== Task requirements ==
Wherever "TtestResult" appears in a line of the listing, that line should be returned.

== Data listing ==

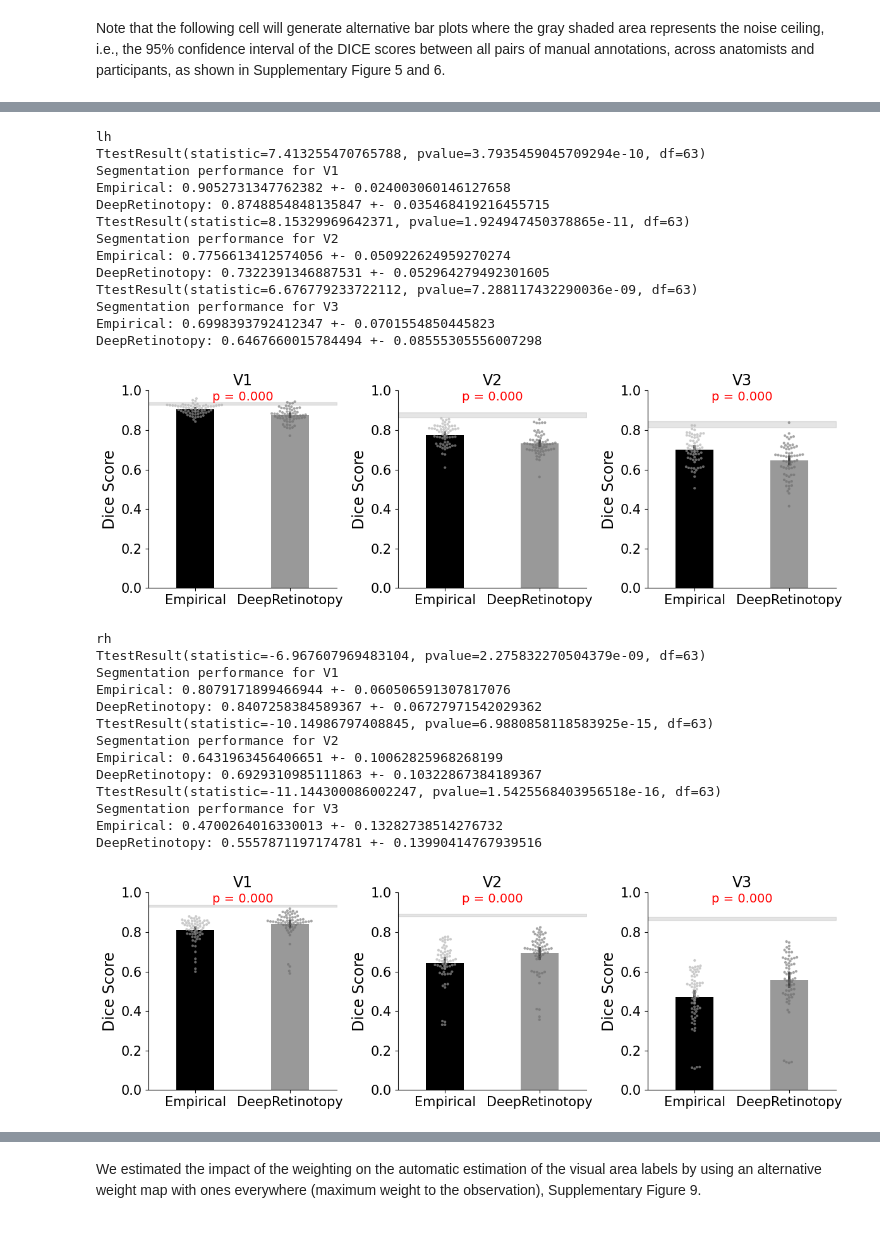
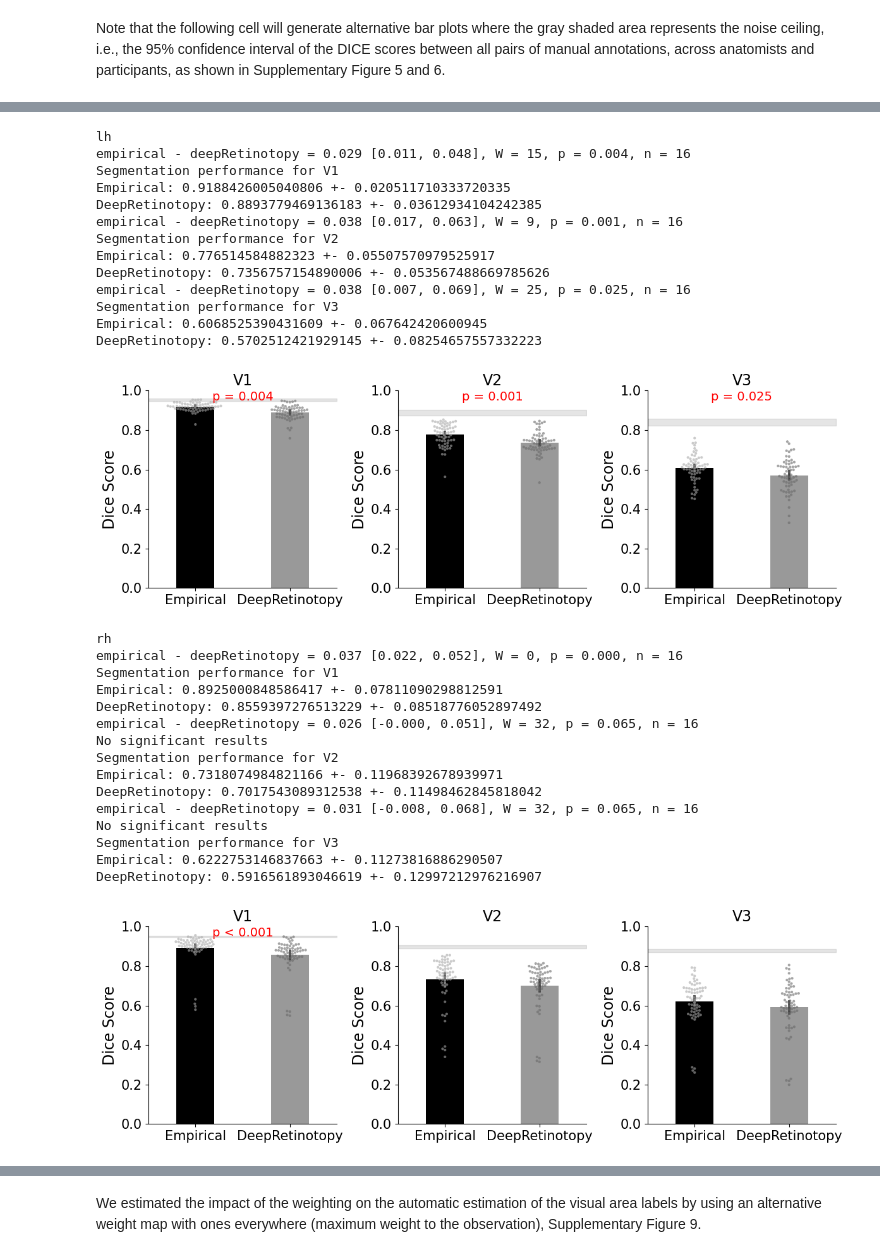
Before and after one commit to felenitaribeiro/deepRetinotopy_validation, a Jupyter notebook: notebooks/3_segmention.ipynb, the cells around one changed output, grey strips where cells are left out. Drawn from its saved outputs; the diff is of its cells as text; code cells hidden in the pictures.

```diff
--- a/notebooks/3_segmention.ipynb
+++ b/notebooks/3_segmention.ipynb
@@ -41,9 +41,10 @@ We will cache the data required for this experiment since the manual labels made
 repo=/LOCAL/ribeiro/deepRetinotopy_validation
 dataset=$repo/datasets/hcp_training/freesurfer
 cache=$repo/notebooks/cache
-subjects="186949 169747 826353 825048 671855 751550 318637 131722 137128 706040 \
-          680957 191841 617748 725751 198653 191336 572045 601127 644246 157336"
-
+# subjects="186949 169747 826353 825048 671855 751550 318637 131722 137128 706040 \
+#           680957 191841 617748 725751 198653 191336 572045 601127 644246 157336"
+subjects="ls /LOCAL/ribeiro/deepRetinotopy_validation/datasets/hcp_training/manual_segmentations/subjects"
+subjects=$(eval $subjects)
 mkdir -p $cache
 # fsaverage is needed by neuropythy for its prior
 [ -e $cache/fsaverage ] || ln -s $dataset/fsaverage $cache/fsaverage
@@ -734,7 +746,7 @@ Now we can generate bar plots to determine: (1) whether predicted maps can subst
 # %%
 # Barplots of dice scores
 def create_barplots(df_automated_vs_manual, df_anatomists, hemisphere = 'both'):
-    output_dir = './../output/segmentation/'
+    output_dir = './../output_revision/segmentation/'
     if os.path.exists(output_dir) is False:
             os.makedirs(output_dir)
 
@@ -758,12 +770,12 @@ def create_barplots(df_automated_vs_manual, df_anatomists, hemisphere = 'both'):
         sns.barplot(data=results_method, y='dice_score', x="group", errorbar=('ci', 95), ax=axes[i], palette= ["#000000ff", '#999999ff',], linewidth= 3, width=0.4)
         sns.swarmplot(data=results_method, y='dice_score', x="group", palette=['darkgray','dimgray'], size=3, ax=axes[i], alpha=0.6, hue="group", legend=False)
 
-        # two-tailed ttest
+        # Two-sided Wilcoxon signed-rank test on subject means (annotators and hemispheres averaged)
         alpha = 0.025
-        ttest = scipy.stats.ttest_rel(results_method['dice_score'][results_method['group']=='empirical'], results_method['dice_score'][results_method['group']=='deepRetinotopy'])
-        print(ttest)
-        if np.abs(ttest.pvalue) < alpha:
-            plt.text(0.5, 0.95, f'p = {ttest.pvalue:.3f}', transform=axes[i].transAxes, ha='center', fontsize=14, color='red')
+        test = paired_wilcoxon(results_method, 'empirical', 'deepRetinotopy', value = 'dice_score')
+        print(f"empirical - deepRetinotopy = {test['estimate']:.3f} [{test['ci_low']:.3f}, {test['ci_high']:.3f}], W = {test['statistic']:.0f}, p = {test['pvalue']:.3f}, n = {test['n']}")
+        if test['pvalue'] < alpha:
+            plt.text(0.5, 0.95, (f"p = {test['pvalue']:.3f}" if test['pvalue'] >= 0.001 else 'p < 0.001'), transform=axes[i].transAxes, ha='center', fontsize=14, color='red')
         else:
             print('No significant results')
 
@@ -775,15 +787,15 @@ def create_barplots(df_automated_vs_manual, df_anatomists, hemisphere = 'both'):
         axes[i].set_title(f'V{area}', fontsize=17)
         axes[i].set_ylim(0, 1)
 
-        plt.ylabel("Corrected Dice Score", fontsize=17)
+        plt.ylabel("Normalized Dice Score", fontsize=17)
         plt.xlabel("")
         plt.xticks([0, 1], ['Empirical', 'DeepRetinotopy'], fontsize=15)
         plt.yticks(fontsize=15)
         plt.xlim(-0.5, 1.5)
-        plt.ylim(0, 1)
+        plt.ylim(0, 1.1)
         plt.tight_layout()
         sns.despine()
-        plt.savefig(f'{output_dir}corrected_dice_score_across_visual_areas_{hemisphere}.pdf', dpi=300)
+        plt.savefig(f'{output_dir}normalized_dice_score_across_visual_areas_{hemisphere}.pdf', dpi=300)
     return plt.show()
 
 for hemisphere in ['both', 'lh', 'rh']:
@@ -840,7 +851,7 @@ Note that the following cell will generate alternative bar plots where the gray
 # %%
 # Barplots of dice scores
 def create_barplots_with_noise_ceiling(df_automated_vs_manual, df_anatomists, hemisphere = 'both'):
-    output_dir = './../output/segmentation/'
+    output_dir = './../output_revision/segmentation/'
     if os.path.exists(output_dir) is False:
             os.makedirs(output_dir)
 
@@ -867,12 +878,12 @@ def create_barplots_with_noise_ceiling(df_automated_vs_manual, df_anatomists, he
         sns.barplot(data=results_method, y='dice_score', x="group", errorbar=('ci', 95), ax=axes[i], palette= ["#000000ff", '#999999ff',], linewidth= 3, width=0.4)
         sns.swarmplot(data=results_method, y='dice_score', x="group", palette=['darkgray','dimgray'], hue='group', size=3, ax=axes[i], alpha=0.6, legend=False)
 
-        # two-tailed ttest
+        # Two-sided Wilcoxon signed-rank test on subject means (annotators and hemispheres averaged)
         alpha = 0.025
-        ttest = scipy.stats.ttest_rel(results_method['dice_score'][results_method['group']=='empirical'], results_method['dice_score'][results_method['group']=='deepRetinotopy'])
-        print(ttest)
-        if np.abs(ttest.pvalue) < alpha:
-            plt.text(0.5, 0.95, f'p = {ttest.pvalue:.3f}', transform=axes[i].transAxes, ha='center', fontsize=14, color='red')
+        test = paired_wilcoxon(results_method, 'empirical', 'deepRetinotopy', value = 'dice_score')
+        print(f"empirical - deepRetinotopy = {test['estimate']:.3f} [{test['ci_low']:.3f}, {test['ci_high']:.3f}], W = {test['statistic']:.0f}, p = {test['pvalue']:.3f}, n = {test['n']}")
+        if test['pvalue'] < alpha:
+            plt.text(0.5, 0.95, (f"p = {test['pvalue']:.3f}" if test['pvalue'] >= 0.001 else 'p < 0.001'), transform=axes[i].transAxes, ha='center', fontsize=14, color='red')
         else:
             print('No significant results')
 
@@ -921,29 +929,31 @@ DeepRetinotopy: 0.6012765606479638 +- 0.12420126734882792
 lh
-TtestResult(statistic=7.413255470765788, pvalue=3.7935459045709294e-10, df=63)
+empirical - deepRetinotopy = 0.029 [0.011, 0.048], W = 15, p = 0.004, n = 16
 Segmentation performance for V1
-Empirical: 0.9052731347762382 +- 0.024003060146127658
-DeepRetinotopy: 0.8748854848135847 +- 0.035468419216455715
-TtestResult(statistic=8.15329969642371, pvalue=1.924947450378865e-11, df=63)
+Empirical: 0.9188426005040806 +- 0.020511710333720335
+DeepRetinotopy: 0.8893779469136183 +- 0.03612934104242385
+empirical - deepRetinotopy = 0.038 [0.017, 0.063], W = 9, p = 0.001, n = 16
 Segmentation performance for V2
-Empirical: 0.7756613412574056 +- 0.050922624959270274
-DeepRetinotopy: 0.7322391346887531 +- 0.052964279492301605
-TtestResult(statistic=6.676779233722112, pvalue=7.288117432290036e-09, df=63)
+Empirical: 0.776514584882323 +- 0.05507570979525917
+DeepRetinotopy: 0.7356757154890006 +- 0.053567488669785626
+empirical - deepRetinotopy = 0.038 [0.007, 0.069], W = 25, p = 0.025, n = 16
 Segmentation performance for V3
-Empirical: 0.6998393792412347 +- 0.0701554850445823
-DeepRetinotopy: 0.6467660015784494 +- 0.08555305556007298
+Empirical: 0.6068525390431609 +- 0.067642420600945
+DeepRetinotopy: 0.5702512421929145 +- 0.08254657557332223
-[figure, old version]
+[figure, new version]
 rh
-TtestResult(statistic=-6.967607969483104, pvalue=2.275832270504379e-09, df=63)
+empirical - deepRetinotopy = 0.037 [0.022, 0.052], W = 0, p = 0.000, n = 16
 Segmentation performance for V1
-Empirical: 0.8079171899466944 +- 0.060506591307817076
-DeepRetinotopy: 0.8407258384589367 +- 0.06727971542029362
-TtestResult(statistic=-10.14986797408845, pvalue=6.9880858118583925e-15, df=63)
+Empirical: 0.8925000848586417 +- 0.07811090298812591
+DeepRetinotopy: 0.8559397276513229 +- 0.08518776052897492
+empirical - deepRetinotopy = 0.026 [-0.000, 0.051], W = 32, p = 0.065, n = 16
+No significant results
 Segmentation performance for V2
-Empirical: 0.6431963456406651 +- 0.10062825968268199
-DeepRetinotopy: 0.6929310985111863 +- 0.10322867384189367
-TtestResult(statistic=-11.144300086002247, pvalue=1.5425568403956518e-16, df=63)
+Empirical: 0.7318074984821166 +- 0.11968392678939971
+DeepRetinotopy: 0.7017543089312538 +- 0.11498462845818042
+empirical - deepRetinotopy = 0.031 [-0.008, 0.068], W = 32, p = 0.065, n = 16
+No significant results
 Segmentation performance for V3
-Empirical: 0.4700264016330013 +- 0.13282738514276732
-DeepRetinotopy: 0.5557871197174781 +- 0.13990414767939516
+Empirical: 0.6222753146837663 +- 0.11273816886290507
+DeepRetinotopy: 0.5916561893046619 +- 0.12997212976216907
-[figure, old version]
+[figure, new version]
 # %% [markdown]
```
Also changed, not shown: parts of 24 cells of this notebook.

== The answer ==
-TtestResult(statistic=7.413255470765788, pvalue=3.7935459045709294e-10, df=63)
-TtestResult(statistic=8.15329969642371, pvalue=1.924947450378865e-11, df=63)
-TtestResult(statistic=6.676779233722112, pvalue=7.288117432290036e-09, df=63)
-TtestResult(statistic=-6.967607969483104, pvalue=2.275832270504379e-09, df=63)
-TtestResult(statistic=-10.14986797408845, pvalue=6.9880858118583925e-15, df=63)
-TtestResult(statistic=-11.144300086002247, pvalue=1.5425568403956518e-16, df=63)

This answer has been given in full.